Posted by Ann Donahue, Senior Editor
The brief description of Botticelli’s Cestello Annunciation (1489–90) by Andy Gaskell at sandrobotticelli.net is a telling example of the narrative power of the painting. Gaskell’s highly personal response is to compose dialogue inspired by his meditation on Botticelli’s depiction of Madonna and angel. And Gaskell doesn’t stop at dialogue. He inserts a bit of stage direction, as if the Madonna and angel are actors in a play: “‘I’m just an ordinary girl! How could I do this? There must be some mistake!’ The angel insists, gently, and won’t go away.”

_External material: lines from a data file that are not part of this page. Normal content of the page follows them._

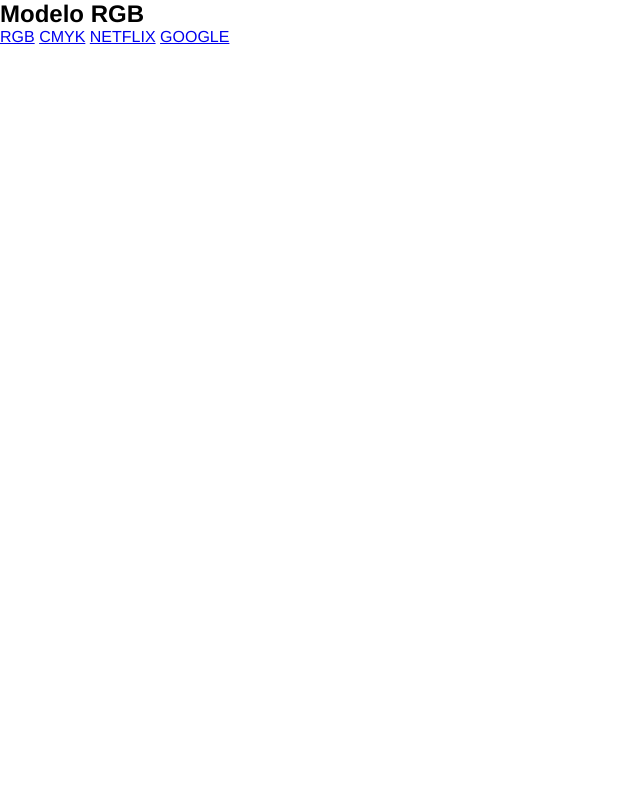
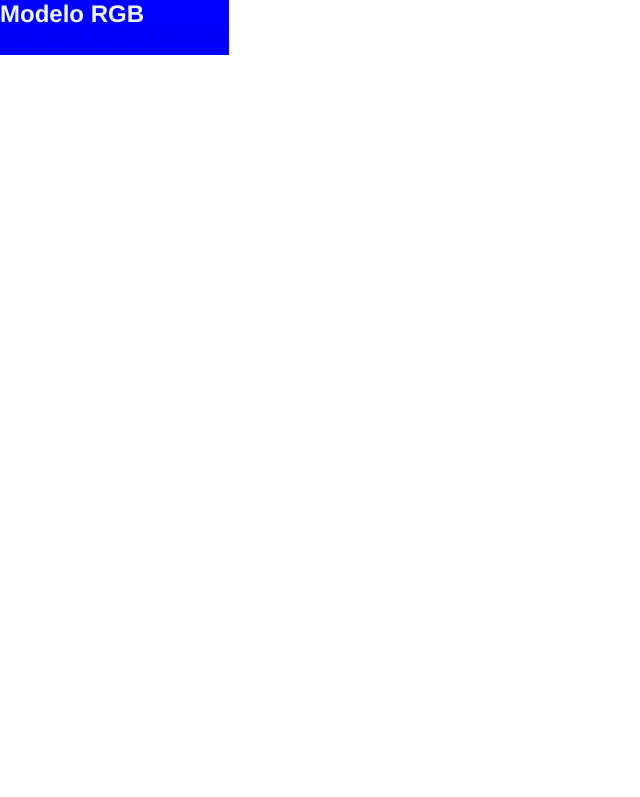
Before and after one commit to rebeca-magri/display-main, a plain HTML site: page modo_cores/modo-cores.html in a window 1280 px wide. Shown: the top 797 px of the page, without its empty margins (0-640 px from the left). Drawn offline with Linux system fonts and the light colour scheme.

Commit message:
ADD: Colorizando

```diff
--- a/modo_cores/css/design-system.css
+++ b/modo_cores/css/design-system.css
@@ -1,6 +1,10 @@
-.color-section_bar color-section_bar--rgb-1 {}
+.color-section_bar color-section_bar--rgb-1 {
 
-.color-section_bar color-section_bar--rgb-2 {}
+}
+
+.color-section_bar color-section_bar--rgb-2 {
+
+}
 
 .color-section_bar color-section_bar--rgb-3 {}
 
--- a/modo_cores/css/global.css
+++ b/modo_cores/css/global.css
@@ -7,14 +7,22 @@
     width: 100%;
 }
 
-.color-section_sidebar {}
+.color-section_sidebar {
+    height: 55px;
+    width: auto;
+    background-color: blue;
+    color: aliceblue;
+}
 
 .color-section_title {}
 
-.color-section_menu {}
+.color-section_menu {
+}
 
 .color-section_link {}
 
-.color-section_link--active {}
+.color-section_link--active {
+
+}
 
 .color-section_link--active:hover {}
```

It is the reciprocal connection between the theatrical and the painterly that Kristin Phillips-Court explores in her award-winning book, The Perfect Genre: Drama and Painting in Renaissance Italy. Juxtaposing visually evocative works of literature by prominent Italian intellectuals with specific developments in the realm of painting, Phillips-Court draws attention to the intermedial conversation between dramatic works and painting in a culture dominated by art. Of paintings of the annunciation such as Botticelli’s she writes, “The illusion of depth in painting meant that, more and more, it incorporated the beholder—an ideal viewer—who stood directly in front of the image, interpreted the image, and projected himself psychologically into the space of the image.” In Botticelli’s time, Phillips-Court shows, ideal viewers included Belcari, Trissino, Caro, Tasso, and Bruno. Her original and elegantly argued book provides a new perspective on Renaissance drama that situates it firmly within its political, religious, and philosophical contexts.